- [WHAT YOU HAVE TO DO] Take the line that contains "check timezone offset" as the first and the last line of the material as the final one; set down exactly the lines in that span.

- [SUPPLIED MATERIAL]
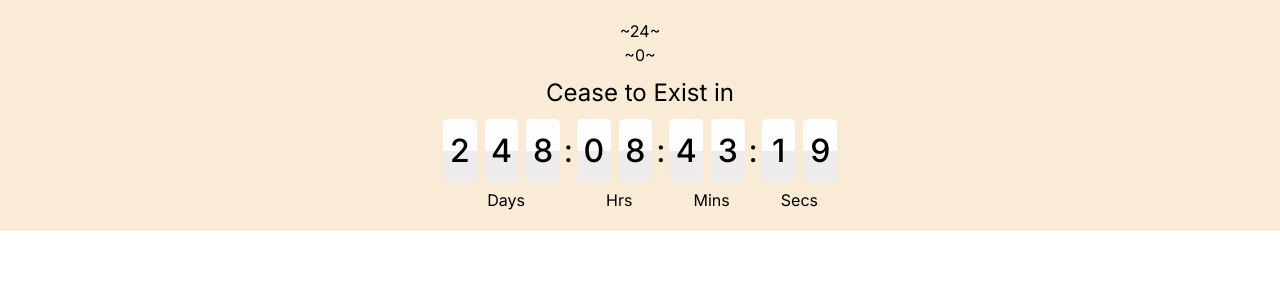
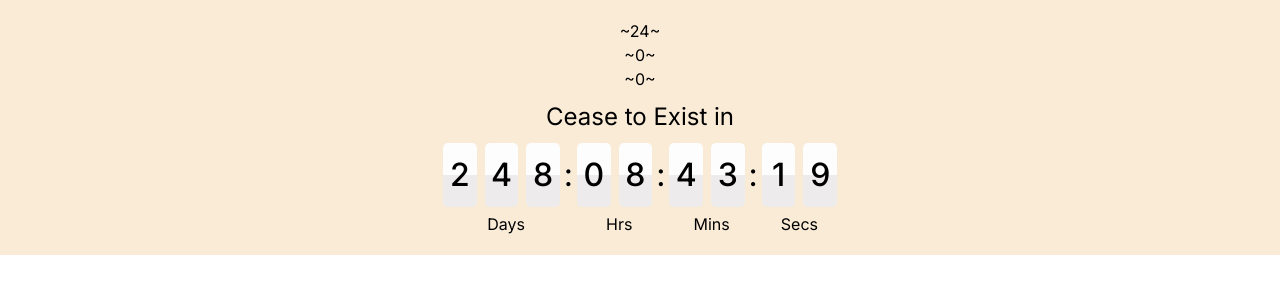
Before and after one commit to phi-404/phi, a Next.js app: page / in a window 1280 px wide. Shown: the top 300 px of the page. Built offline with nearby package versions, Linux system fonts and the light colour scheme.

Commit message:
check timezone offset for server and client componentes

```diff
--- a/components/CountdownTimer/index.tsx
+++ b/components/CountdownTimer/index.tsx
@@ -53,6 +53,7 @@ function CountdownTimer({ deadline, title, lvl }: CountdownTimerProps) {
         <div className={styles.container}>
             <span>~{lvl}~</span>
             <span>~{deadline.getTimezoneOffset()}~</span>
+            <span>~{new Date().getTimezoneOffset()}~</span>
             <h2 className={styles.title}>{title}</h2>
 
             <div className={styles.timeWrapper}>
```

- [ANSWER TO THE PROBLEM]
check timezone offset for server and client componentes

```diff
--- a/components/CountdownTimer/index.tsx
+++ b/components/CountdownTimer/index.tsx
@@ -53,6 +53,7 @@ function CountdownTimer({ deadline, title, lvl }: CountdownTimerProps) {
         <div className={styles.container}>
             <span>~{lvl}~</span>
             <span>~{deadline.getTimezoneOffset()}~</span>
+            <span>~{new Date().getTimezoneOffset()}~</span>
             <h2 className={styles.title}>{title}</h2>
 
             <div className={styles.timeWrapper}>
```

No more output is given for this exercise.